The external parasite preventative I recommend is Frontline Plus because of its high level of safety, excellent efficacy when applied appropriately, and the guarantee the manufacturer provides when purchased through a veterinarian.  Unfortunately, it doesn't provide any protection against mosquitos.
The two diseases that are most commonly a concern with mosquito exposure are heartworm and West Nile Virus.
Mosquito repellents haven't been a concern until recently because we have very effective heartworm preventatives when used as directed and using a mosquito repellent as a prevention for heartworm disease has been proven to not be effective.  However, recently there have been increased incidents of West Nile Virus illness in people who live in our area.  With this fact and since heartworm disease is also very prevalent, I'm of the opinion that additional safe prevention is never a bad idea.  This applies particularly to our highly exposed, older, and the immune compromised patients.

Several options for prevention are available.  I have only used #1 as a repellent personally, but the other options listed have been used and recommended by other veterinarians.  With all of these products, do not apply directly to or on your pet's eyes, mouth, nose, and genitalia.

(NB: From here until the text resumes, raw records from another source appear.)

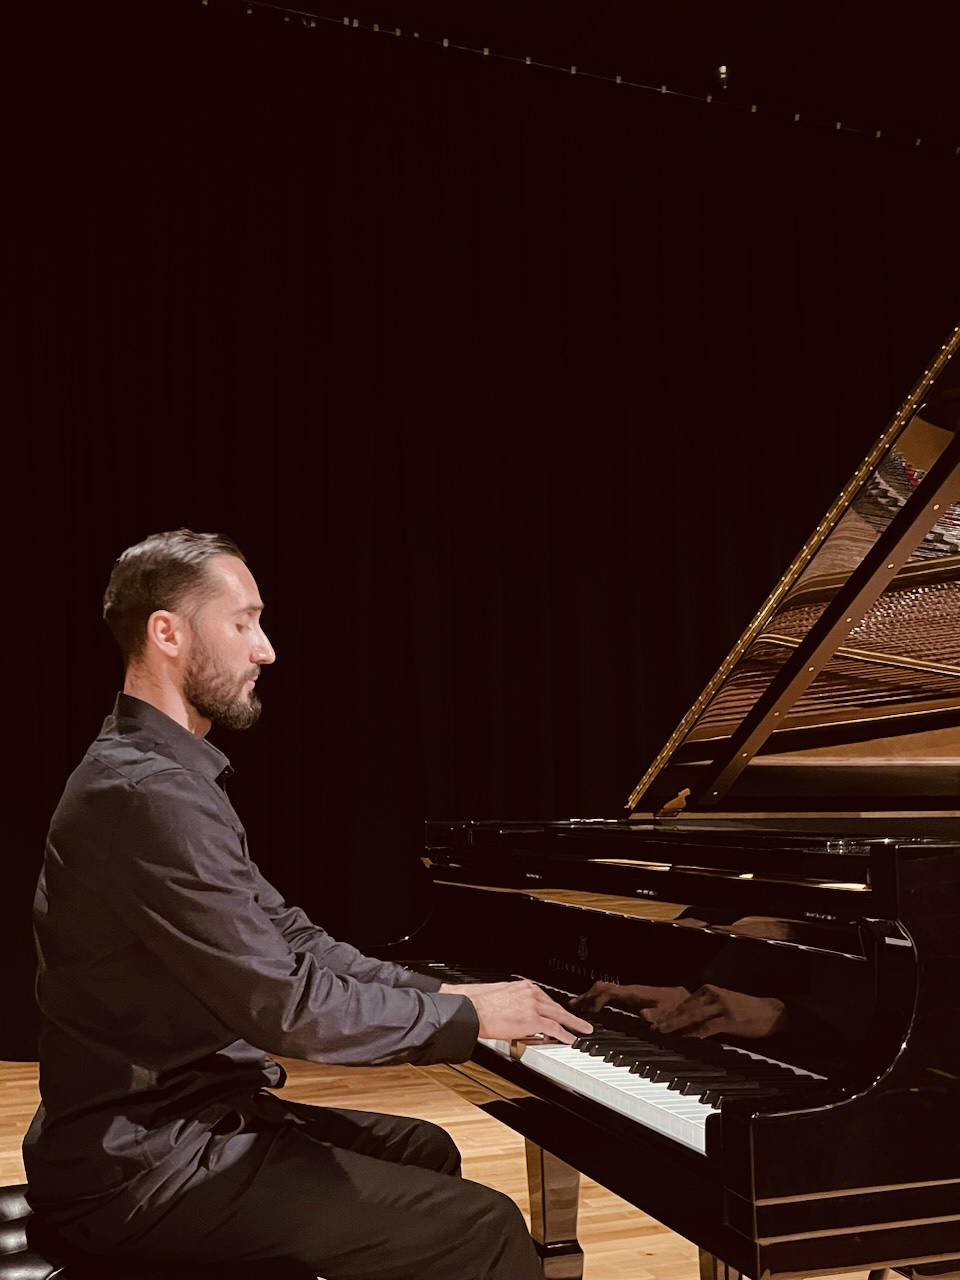
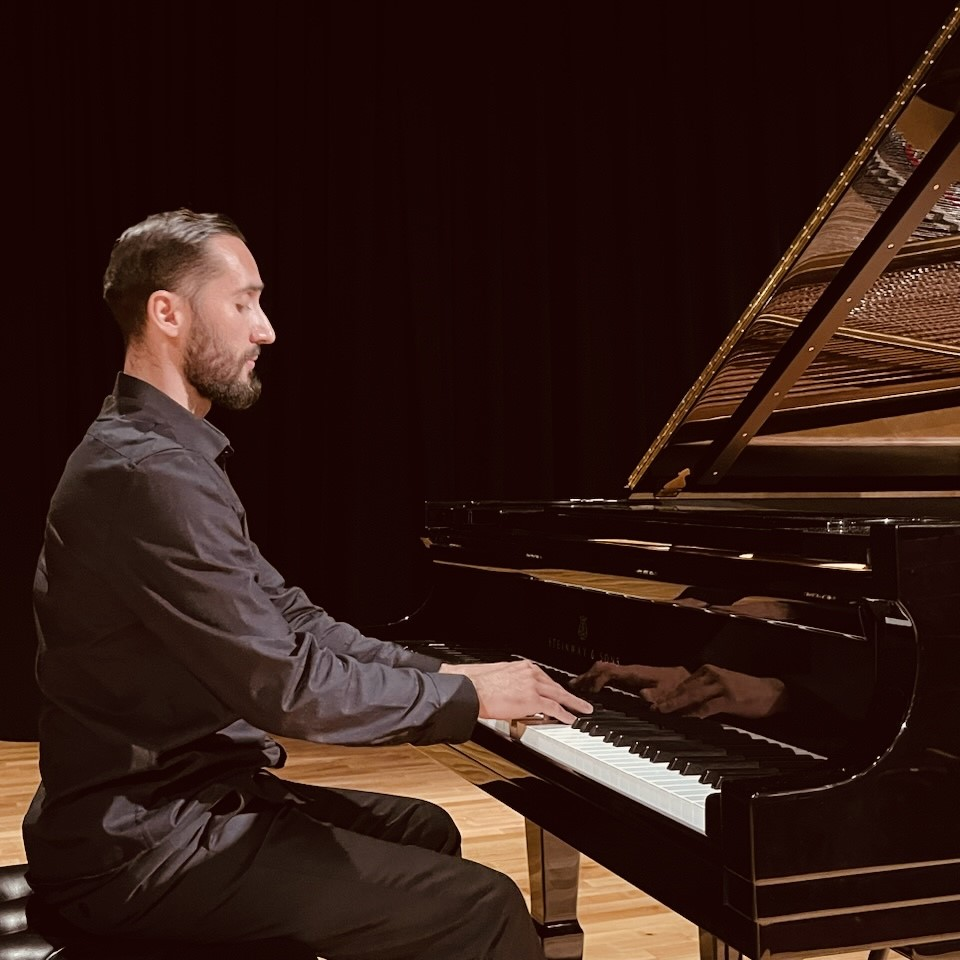
changes

diff --git a/assets/css/main.css b/assets/css/main.css
@@ -2114,7 +2114,7 @@ button,
   display: -webkit-flex;
   display: -ms-flex;
   display: flex; 
-  height: 550px;}
+  height: 800px;}
   #banner h1 {
     margin-top: -0.125em; }
   #banner .content {
@@ -2137,7 +2137,8 @@ button,
     -ms-flex-shrink: 0;
     flex-shrink: 0;
     display: block;
-    margin: 0 0 2em 4em; }
+    margin: 0 0 2em 4em;
+    width: 50%; }
     #banner .image img {
       height: 100%;
       -moz-object-fit: cover;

1.  Pyrethrin based dog flea and tick spray- available at pet retail stores.  
These sprays contain one of the following active ingredients- pyrethrin,
permethrin, or pyrethroid.  Since your pet is already protected from
fleas and ticks using Frontline Plus, you don't need to apply these products as 
directed.  Instead, you can just lightly dust your dog with the product, in the same 
way you would use a mosquito repellent on yourself.  Never use a product 
containing one of the above mentioned active ingredients on a cat and caution 
should be used if one is applied to a dog that lives with a cat.  Cats can have severe 
reactions to these ingredients, even if the product isn't applied directly on them.  
The nice thing about these products is that any residue can be rinsed away with 
water.
2.  Mosquito repellents used on people can also be used with the same light dusting 
application.  However, because pets will lick and groom themselves, you should not 
use any product using DEET.
3.  Skin-so-soft by Avon is used for repelling mosquitos on people and I've heard from 
clients as well as veterinarians that this product works very well in repelling mosquitos 
on pets.  One veterinarian recommended diluting the product in a 1:1 dilution with 
water and use a squirt bottle to apply the light dusting.  Be careful exposing light 
haired or short haired pets to excessive sun when using this repellent.  Skin-so-soft 
contains oils that can cause sunburn to occur or to be more severe.